● **EXERCISE AIM**:
Scan the entries below. Report each line where the string "Icons" occurs.

┄┄┄┄┄┄

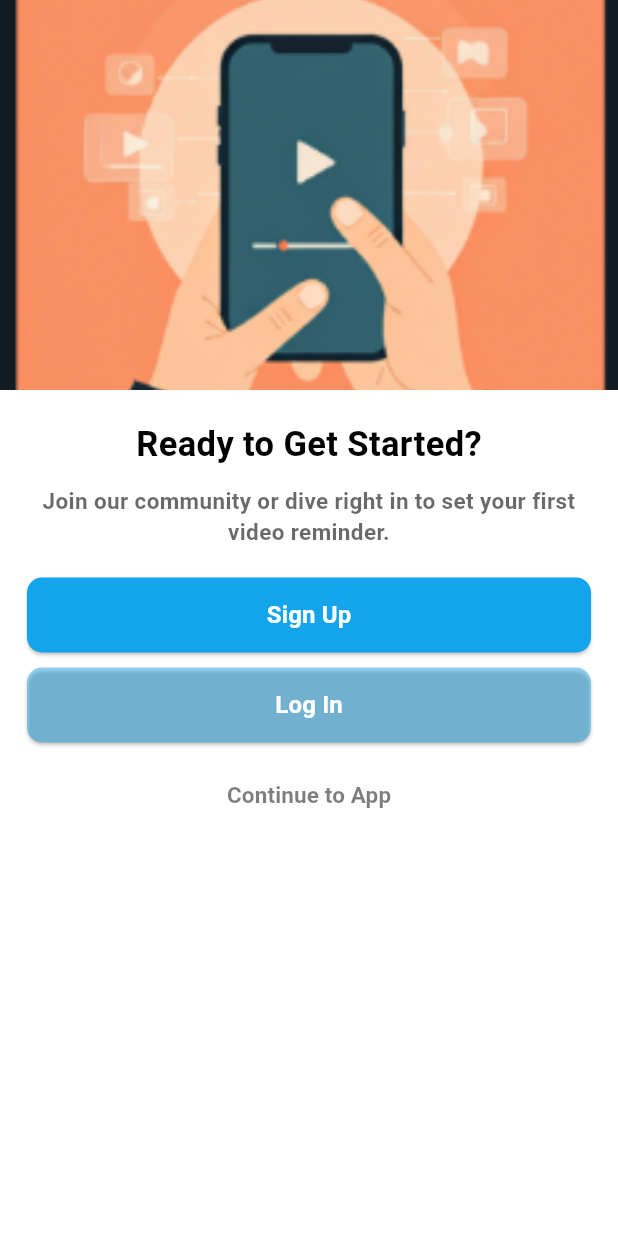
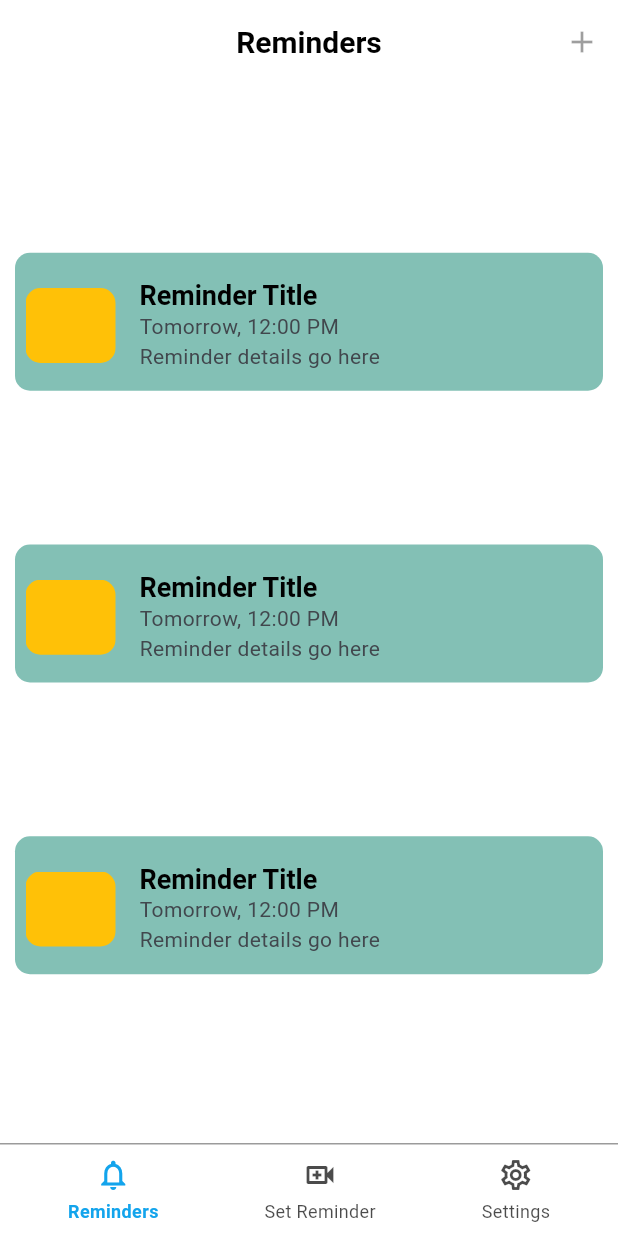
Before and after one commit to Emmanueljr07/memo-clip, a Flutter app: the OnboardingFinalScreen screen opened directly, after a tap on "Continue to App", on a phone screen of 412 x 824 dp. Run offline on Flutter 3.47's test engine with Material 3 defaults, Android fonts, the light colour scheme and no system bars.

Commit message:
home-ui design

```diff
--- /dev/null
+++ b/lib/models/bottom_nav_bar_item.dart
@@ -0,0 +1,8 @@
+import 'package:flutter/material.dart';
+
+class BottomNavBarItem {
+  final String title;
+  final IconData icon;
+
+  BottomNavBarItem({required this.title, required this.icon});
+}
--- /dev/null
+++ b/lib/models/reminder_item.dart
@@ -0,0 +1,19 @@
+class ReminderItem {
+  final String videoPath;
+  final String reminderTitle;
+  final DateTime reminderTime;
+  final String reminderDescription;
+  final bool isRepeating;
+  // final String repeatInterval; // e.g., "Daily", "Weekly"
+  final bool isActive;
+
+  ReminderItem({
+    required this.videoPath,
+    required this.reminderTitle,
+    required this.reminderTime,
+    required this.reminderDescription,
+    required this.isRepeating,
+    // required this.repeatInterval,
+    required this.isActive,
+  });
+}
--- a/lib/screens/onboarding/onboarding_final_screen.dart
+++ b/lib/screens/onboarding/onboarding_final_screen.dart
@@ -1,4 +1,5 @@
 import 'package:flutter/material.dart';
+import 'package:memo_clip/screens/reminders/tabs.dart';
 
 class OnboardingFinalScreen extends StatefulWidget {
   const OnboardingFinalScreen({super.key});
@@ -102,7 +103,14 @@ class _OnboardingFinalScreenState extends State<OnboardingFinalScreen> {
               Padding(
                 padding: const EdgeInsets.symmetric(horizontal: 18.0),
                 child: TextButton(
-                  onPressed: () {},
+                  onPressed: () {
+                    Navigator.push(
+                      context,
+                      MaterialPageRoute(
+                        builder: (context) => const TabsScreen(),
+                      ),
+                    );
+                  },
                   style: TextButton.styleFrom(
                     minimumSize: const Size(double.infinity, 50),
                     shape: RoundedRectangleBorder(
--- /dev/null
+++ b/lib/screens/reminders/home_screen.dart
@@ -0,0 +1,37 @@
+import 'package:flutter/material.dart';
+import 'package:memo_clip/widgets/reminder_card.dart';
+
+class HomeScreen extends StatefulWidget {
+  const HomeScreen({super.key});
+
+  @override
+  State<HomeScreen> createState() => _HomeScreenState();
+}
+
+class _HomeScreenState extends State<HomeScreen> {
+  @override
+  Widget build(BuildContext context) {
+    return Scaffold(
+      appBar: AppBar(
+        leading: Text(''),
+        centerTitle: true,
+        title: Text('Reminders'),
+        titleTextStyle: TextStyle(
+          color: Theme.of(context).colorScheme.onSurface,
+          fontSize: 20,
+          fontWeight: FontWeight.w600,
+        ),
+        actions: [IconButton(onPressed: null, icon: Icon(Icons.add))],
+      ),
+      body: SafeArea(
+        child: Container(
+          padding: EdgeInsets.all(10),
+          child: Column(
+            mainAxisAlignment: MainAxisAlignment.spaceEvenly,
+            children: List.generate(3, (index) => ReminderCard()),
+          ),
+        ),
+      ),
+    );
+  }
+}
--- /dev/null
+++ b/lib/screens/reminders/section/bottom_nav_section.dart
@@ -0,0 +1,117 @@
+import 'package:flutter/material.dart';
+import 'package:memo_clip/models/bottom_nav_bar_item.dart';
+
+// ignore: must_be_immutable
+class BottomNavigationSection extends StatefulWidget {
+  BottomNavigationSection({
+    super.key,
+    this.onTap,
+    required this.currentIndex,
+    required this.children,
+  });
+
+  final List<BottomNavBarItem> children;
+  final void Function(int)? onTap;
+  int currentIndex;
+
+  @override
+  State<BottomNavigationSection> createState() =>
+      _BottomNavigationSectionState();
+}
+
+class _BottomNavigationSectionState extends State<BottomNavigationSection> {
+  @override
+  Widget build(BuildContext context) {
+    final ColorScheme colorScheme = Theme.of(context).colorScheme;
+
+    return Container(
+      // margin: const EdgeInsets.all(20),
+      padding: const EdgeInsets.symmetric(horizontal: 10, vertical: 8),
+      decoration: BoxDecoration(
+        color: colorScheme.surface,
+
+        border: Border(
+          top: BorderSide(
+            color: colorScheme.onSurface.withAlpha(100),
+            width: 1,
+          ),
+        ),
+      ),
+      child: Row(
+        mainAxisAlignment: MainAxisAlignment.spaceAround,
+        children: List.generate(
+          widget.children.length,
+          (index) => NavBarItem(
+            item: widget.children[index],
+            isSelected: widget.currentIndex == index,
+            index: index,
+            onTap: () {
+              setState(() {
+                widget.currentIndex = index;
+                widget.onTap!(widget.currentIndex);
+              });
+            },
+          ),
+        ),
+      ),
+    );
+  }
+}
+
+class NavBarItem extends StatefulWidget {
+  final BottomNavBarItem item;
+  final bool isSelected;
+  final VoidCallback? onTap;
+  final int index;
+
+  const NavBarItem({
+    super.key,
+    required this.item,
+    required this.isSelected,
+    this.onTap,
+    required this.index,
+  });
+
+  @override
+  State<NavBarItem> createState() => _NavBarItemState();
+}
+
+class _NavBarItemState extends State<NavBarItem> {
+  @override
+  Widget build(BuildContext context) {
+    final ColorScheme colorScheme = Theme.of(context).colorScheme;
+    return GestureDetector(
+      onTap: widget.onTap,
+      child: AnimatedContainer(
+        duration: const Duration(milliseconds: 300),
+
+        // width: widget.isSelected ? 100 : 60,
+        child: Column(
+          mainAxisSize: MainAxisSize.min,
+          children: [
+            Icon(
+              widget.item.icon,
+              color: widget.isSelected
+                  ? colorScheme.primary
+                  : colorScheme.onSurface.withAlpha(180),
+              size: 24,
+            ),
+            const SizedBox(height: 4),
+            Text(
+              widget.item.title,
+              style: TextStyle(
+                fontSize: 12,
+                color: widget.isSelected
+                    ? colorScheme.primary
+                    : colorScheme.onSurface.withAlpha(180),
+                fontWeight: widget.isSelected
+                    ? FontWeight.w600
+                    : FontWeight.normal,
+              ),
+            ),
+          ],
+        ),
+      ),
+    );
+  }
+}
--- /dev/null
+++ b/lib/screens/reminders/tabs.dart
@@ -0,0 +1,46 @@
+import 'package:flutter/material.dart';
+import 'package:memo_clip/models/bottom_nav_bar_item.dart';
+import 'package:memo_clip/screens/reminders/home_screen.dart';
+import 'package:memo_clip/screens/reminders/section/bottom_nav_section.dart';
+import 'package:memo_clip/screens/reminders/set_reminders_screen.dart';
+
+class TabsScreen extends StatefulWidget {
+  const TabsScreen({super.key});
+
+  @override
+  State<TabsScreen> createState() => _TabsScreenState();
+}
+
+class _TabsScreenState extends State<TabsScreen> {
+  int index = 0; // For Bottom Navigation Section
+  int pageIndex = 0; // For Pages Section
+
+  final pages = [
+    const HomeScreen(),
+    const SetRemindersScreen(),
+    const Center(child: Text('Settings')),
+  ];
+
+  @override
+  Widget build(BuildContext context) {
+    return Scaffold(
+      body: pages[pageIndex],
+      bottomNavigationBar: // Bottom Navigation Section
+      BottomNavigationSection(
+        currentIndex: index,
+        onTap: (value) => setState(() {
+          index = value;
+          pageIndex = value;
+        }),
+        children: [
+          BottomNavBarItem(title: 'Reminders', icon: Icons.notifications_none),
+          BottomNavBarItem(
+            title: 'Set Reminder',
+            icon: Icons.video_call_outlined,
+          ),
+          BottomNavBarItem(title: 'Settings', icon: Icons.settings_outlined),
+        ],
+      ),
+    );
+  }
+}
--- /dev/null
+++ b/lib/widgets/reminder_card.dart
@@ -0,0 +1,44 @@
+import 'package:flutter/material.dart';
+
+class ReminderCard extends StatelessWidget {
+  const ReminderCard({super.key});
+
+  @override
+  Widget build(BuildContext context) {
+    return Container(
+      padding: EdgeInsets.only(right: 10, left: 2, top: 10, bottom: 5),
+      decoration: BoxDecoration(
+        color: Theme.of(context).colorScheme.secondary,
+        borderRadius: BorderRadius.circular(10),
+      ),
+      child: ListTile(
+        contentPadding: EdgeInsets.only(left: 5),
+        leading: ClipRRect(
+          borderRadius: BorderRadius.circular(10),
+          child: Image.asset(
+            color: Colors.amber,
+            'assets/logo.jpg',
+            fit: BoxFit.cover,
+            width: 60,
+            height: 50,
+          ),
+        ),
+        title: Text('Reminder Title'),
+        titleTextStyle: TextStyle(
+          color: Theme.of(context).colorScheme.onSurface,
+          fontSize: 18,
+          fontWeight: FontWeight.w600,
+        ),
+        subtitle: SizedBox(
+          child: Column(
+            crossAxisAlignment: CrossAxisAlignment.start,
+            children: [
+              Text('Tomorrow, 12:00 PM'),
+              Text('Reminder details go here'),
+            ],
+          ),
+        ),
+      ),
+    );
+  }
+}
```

┄┄┄┄┄┄

● **TASK SOLUTION**:
+        actions: [IconButton(onPressed: null, icon: Icon(Icons.add))],
+          BottomNavBarItem(title: 'Reminders', icon: Icons.notifications_none),
+            icon: Icons.video_call_outlined,
+          BottomNavBarItem(title: 'Settings', icon: Icons.settings_outlined),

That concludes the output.